Is there a slowdown in capex?
Is there a slowdown in capex?
Concerns on sluggish capital investment activity seem to be growing. According to IIFL Ltd’s economist Ashutosh Datar: “In the current fiscal, the investment cycle has not taken off as expected—be it in roads, railways or industry." A key indicator is the order inflows in engineering and capital goods sector, which analysts feel will be subdued for the September quarter. That too, after a weak June quarter for most companies, save for behemoths such as Bharat Heavy Electronics Ltd (Bhel) and Larsen and Toubro Ltd (L&T).
Also See The Capex Effect (Graphic)
Some of the macro indicators are not so robust. The latest year-on-year non-food credit numbers show that growth has been steadily slowing. But then one could perhaps question this as an indicator of capex, since this data does not take into account the funds raised by firms from outside the banking ambit. The macro data on fixed capital formation has also not been very strong. What could be the reason for the lacklustre capex?
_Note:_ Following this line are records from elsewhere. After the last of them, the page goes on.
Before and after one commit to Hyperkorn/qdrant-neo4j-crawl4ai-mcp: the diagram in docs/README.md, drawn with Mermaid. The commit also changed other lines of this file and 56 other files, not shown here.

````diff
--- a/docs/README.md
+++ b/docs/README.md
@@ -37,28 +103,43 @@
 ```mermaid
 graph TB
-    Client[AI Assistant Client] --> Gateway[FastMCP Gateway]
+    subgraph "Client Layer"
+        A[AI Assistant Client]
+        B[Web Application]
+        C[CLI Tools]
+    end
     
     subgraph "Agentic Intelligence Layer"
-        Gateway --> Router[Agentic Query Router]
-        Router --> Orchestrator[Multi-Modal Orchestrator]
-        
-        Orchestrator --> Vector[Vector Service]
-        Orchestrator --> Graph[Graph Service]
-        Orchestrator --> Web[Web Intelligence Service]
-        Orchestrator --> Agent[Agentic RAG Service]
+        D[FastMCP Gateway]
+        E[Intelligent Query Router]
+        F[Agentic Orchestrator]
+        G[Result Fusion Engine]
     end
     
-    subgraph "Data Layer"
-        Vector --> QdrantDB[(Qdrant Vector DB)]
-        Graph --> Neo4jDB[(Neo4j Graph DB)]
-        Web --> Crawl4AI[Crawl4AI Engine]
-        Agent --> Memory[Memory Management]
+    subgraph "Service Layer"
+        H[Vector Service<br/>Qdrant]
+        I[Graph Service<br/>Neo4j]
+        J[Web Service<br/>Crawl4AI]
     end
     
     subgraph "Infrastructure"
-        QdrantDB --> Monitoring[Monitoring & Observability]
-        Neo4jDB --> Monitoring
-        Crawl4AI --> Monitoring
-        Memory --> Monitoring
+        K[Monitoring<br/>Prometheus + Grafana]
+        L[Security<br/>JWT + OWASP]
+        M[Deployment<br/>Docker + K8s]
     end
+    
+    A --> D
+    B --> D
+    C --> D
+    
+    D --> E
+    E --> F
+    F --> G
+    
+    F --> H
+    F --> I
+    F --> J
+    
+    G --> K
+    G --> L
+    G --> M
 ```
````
After the initial post-election euphoria on an infrastructure push, there has been a definite slowdown in orders tendered by the government. “We do not see any big-bang orders from bodies like Power Grid Corp. Ltd and NTPC Ltd," says an analyst with a Mumbai-based broking firm. Cut to the private sector and it is only the country’s consumption-driven firms like auto and auto parts, pharmaceuticals, fertilizers and white goods that are adding capacities. These do not make for headline capex as the investment outlay is rather low.
What would make for headlines is big-ticket investment activity in sectors such as ferrous and non-ferrous metals, oil and gas and infrastructure. But, barring power, orders in roads and railways are yet to take off. Analysts feel that in sectors such as steel and aluminium where imports are viable, firms are not confident of demand supporting aggressive expansion. Besides, with firms such as Sterlite Ltd hitting regulatory roadblocks, firms are cautious. Add to that higher interest rates.
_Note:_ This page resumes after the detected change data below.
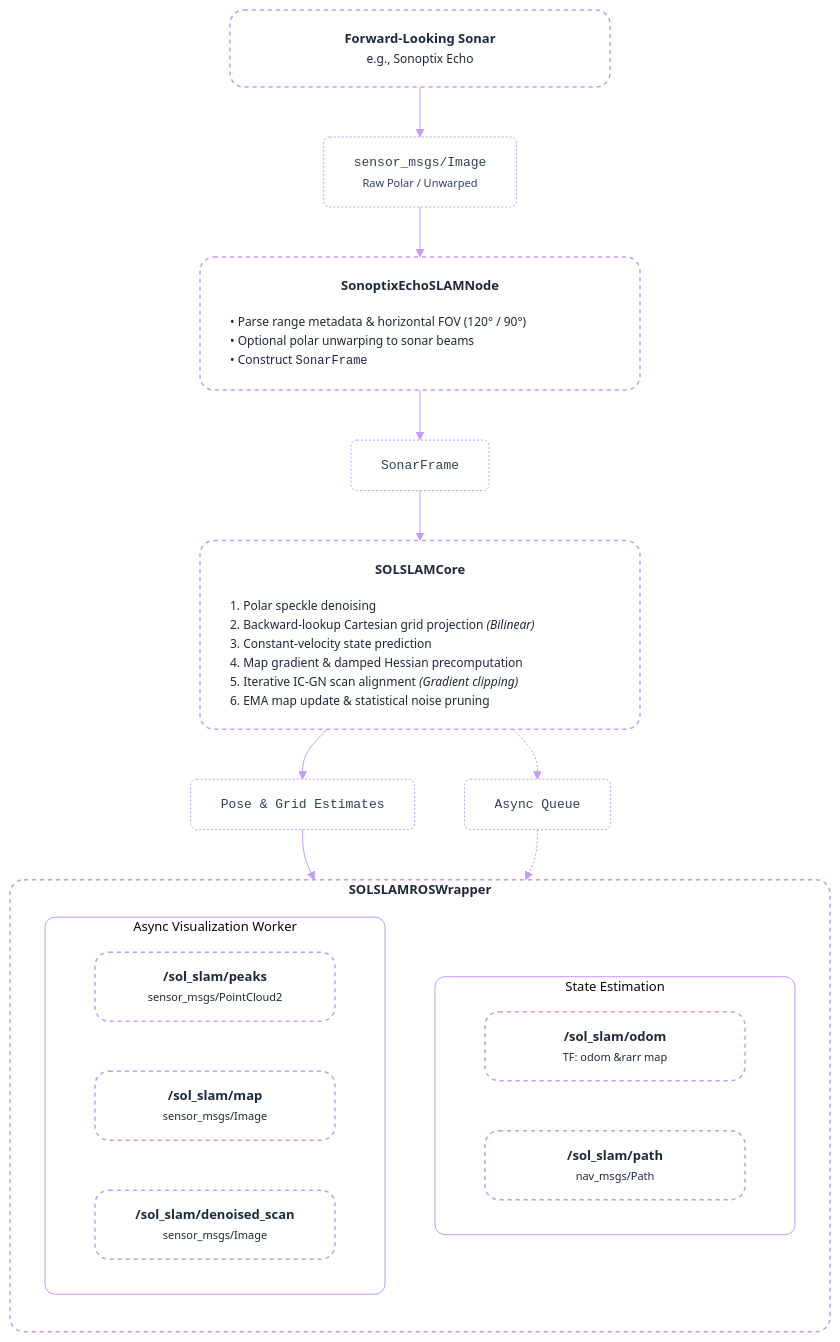
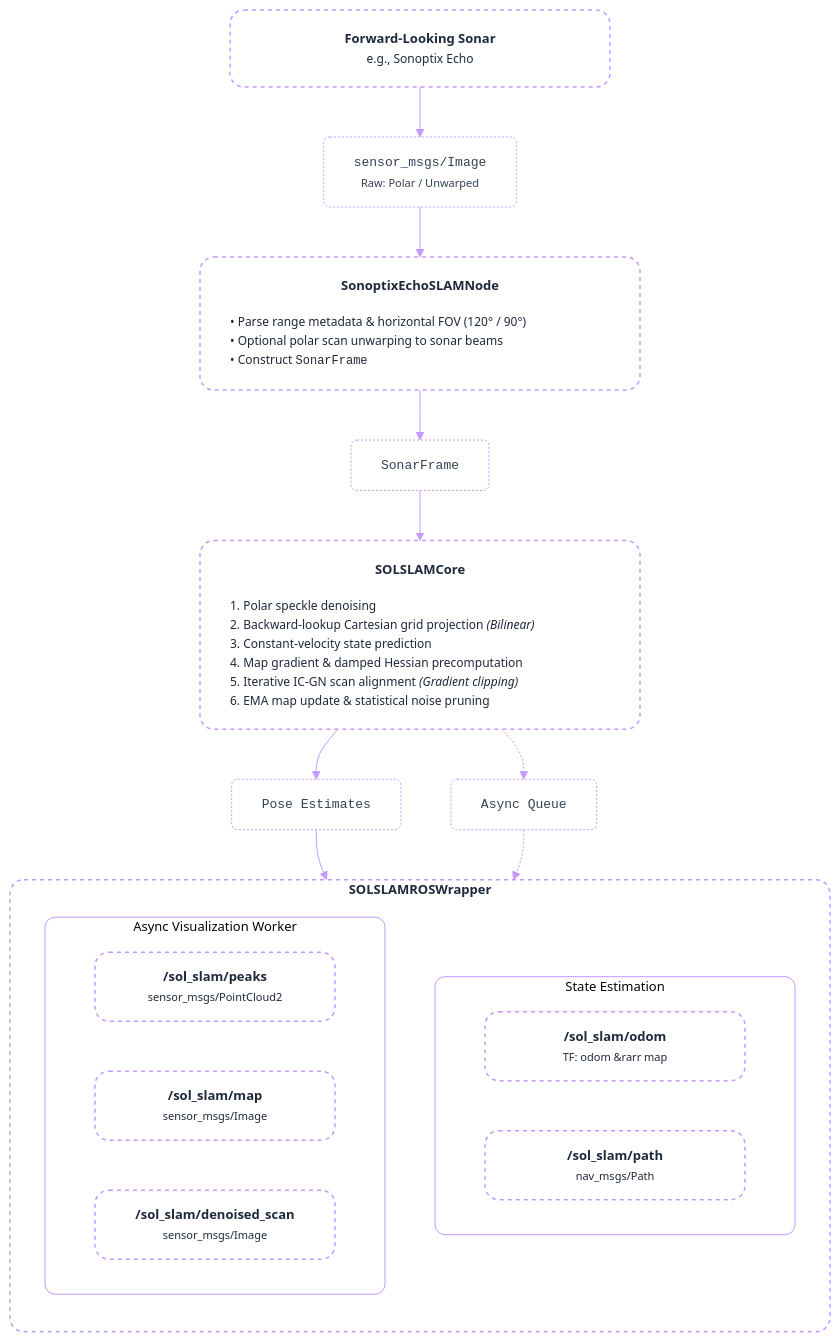
Before and after one commit to itskalvik/sol_slam: the diagram in README.md, drawn with Mermaid.

Commit message:
Update README with corrected sonar node descriptions

````diff
--- a/README.md
+++ b/README.md
@@ -27,60 +27,60 @@
 ```mermaid
 
 %%{init: {
   'theme': 'base',
   'themeVariables': {
     'fontFamily': 'Inter, system-ui, -apple-system, sans-serif',
     'fontSize': '13px',
     'lineColor': '#C599FF',
     'textColor': '#1E293B',
     'edgeLabelBackground': '#FFFFFF10'
   }
 }}%%
 
 flowchart TD
     %% Nodes styled as the original translucent dashed containers
     DEV["<div style='min-width:320px;padding:4px 0;'><b>Forward-Looking Sonar</b><br/><span style='font-size:12px;color:#64748B;'>e.g., Sonoptix Echo</span></div>"]
     
-    NODE["<div style='min-width:380px;padding:4px 0;'><b>SonoptixEchoSLAMNode</b><hr style='border:0;border-top:1px solid #C599FF44;margin:8px 0;'/><div align='left' style='font-size:12px;line-height:1.6;'>• Parse range metadata & horizontal FOV (120° / 90°)<br/>• Optional polar unwarping to sonar beams<br/>• Construct <code>SonarFrame</code></div></div>"]
+    NODE["<div style='min-width:380px;padding:4px 0;'><b>SonoptixEchoSLAMNode</b><hr style='border:0;border-top:1px solid #C599FF44;margin:8px 0;'/><div align='left' style='font-size:12px;line-height:1.6;'>• Parse range metadata & horizontal FOV (120° / 90°)<br/>• Optional polar scan unwarping to sonar beams<br/>• Construct <code>SonarFrame</code></div></div>"]
     
     ALGO["<div style='min-width:380px;padding:4px 0;'><b>SOLSLAMCore</b><hr style='border:0;border-top:1px solid #C599FF44;margin:8px 0;'/><div align='left' style='font-size:12px;line-height:1.6;'>1. Polar speckle denoising<br/>2. Backward-lookup Cartesian grid projection <i>(Bilinear)</i><br/>3. Constant-velocity state prediction<br/>4. Map gradient & damped Hessian precomputation<br/>5. Iterative IC-GN scan alignment <i>(Gradient clipping)</i><br/>6. EMA map update & statistical noise pruning</div></div>"]
 
     subgraph WRAPPER["&nbsp;&nbsp;&nbsp;&nbsp;<b>SOLSLAMROSWrapper</b>&nbsp;&nbsp;&nbsp;&nbsp;"]
         direction TB
 
         subgraph STATE["State Estimation"]
             direction LR
             ODOM["<div style='min-width:200px;'><b>/sol_slam/odom</b><br/><span style='font-size:11px;color:#64748B;'>TF: odom &rarr; map</span></div>"]
             PATH["<div style='min-width:200px;'><b>/sol_slam/path</b><br/><span style='font-size:11px;color:#64748B;'>nav_msgs/Path</span></div>"]
         end
 
         subgraph VIZ["Async Visualization Worker"]
             direction LR
             PEAKS["<div style='min-width:180px;'><b>/sol_slam/peaks</b><br/><span style='font-size:11px;color:#64748B;'>sensor_msgs/PointCloud2</span></div>"]
             MAP["<div style='min-width:180px;'><b>/sol_slam/map</b><br/><span style='font-size:11px;color:#64748B;'>sensor_msgs/Image</span></div>"]
             SCAN["<div style='min-width:180px;'><b>/sol_slam/denoised_scan</b><br/><span style='font-size:11px;color:#64748B;'>sensor_msgs/Image</span></div>"]
         end
     end
 
     %% Edge Labels styled as intermediate message badges
-    L_IMG["<code>sensor_msgs/Image</code><br/><span style='font-size:11px;color:#64748B;'>Raw Polar / Unwarped</span>"]
+    L_IMG["<code>sensor_msgs/Image</code><br/><span style='font-size:11px;color:#64748B;'>Raw: Polar / Unwarped</span>"]
     L_FRAME["<code>SonarFrame</code>"]
-    L_EST["<code>Pose & Grid Estimates</code>"]
+    L_EST["<code>Pose Estimates</code>"]
     L_ASYNC["<code>Async Queue</code>"]
 
     %% Pipeline Connections via Message Blocks
     DEV --> L_IMG --> NODE
     NODE --> L_FRAME --> ALGO
     ALGO --> L_EST --> STATE
     ALGO -.-> L_ASYNC -.-> VIZ
 
     %% Original translucent dashed wrapper aesthetic applied across nodes
     classDef dashedContainer fill:#FFFFFF10,stroke:#C599FF,stroke-width:1.5px,stroke-dasharray:4 4,rx:14px,color:#1E293B;
     classDef msgBadge fill:#FFFFFF10,stroke:#C599FF,stroke-width:1px,stroke-dasharray:2 2,rx:6px,color:#334155;
     classDef subContainer fill:#FFFFFF08,stroke:#C599FF,stroke-width:1px,rx:10px;
 
     %% Class Assignments
     class DEV,NODE,ALGO,ODOM,PATH,PEAKS,MAP,SCAN,WRAPPER dashedContainer;
     class L_IMG,L_FRAME,L_EST,L_ASYNC msgBadge;
     class STATE,VIZ subContainer;
 ```
````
So it’s not surprising that order inflows for engineering firms are low-key. That said, there is a divergent trend. The year-on-year growth rate for Bhel and L&T may be lower due their huge base of existing order book. But, analysts reckon that mid-cap firms such as ABB Ltd, Siemens Ltd and Crompton Greaves Ltd may not do very well during the September quarter.
The question is: If India’s economy is to grow at 8.5%, will investment activity catch up? Rapid economic growth has already led to a strain on existing infrastructure. Perhaps that’s why corporate managements still hope for big infrastructure spending by the government, looking for better capex in the December quarter. Perhaps the concern is best captured by the stock markets—the Capital Goods Index has underperformed the BSE Sensex over a one-year horizon.
Graphic by Naveen Kumar Saini/Mint
We welcome your comments at email@example.com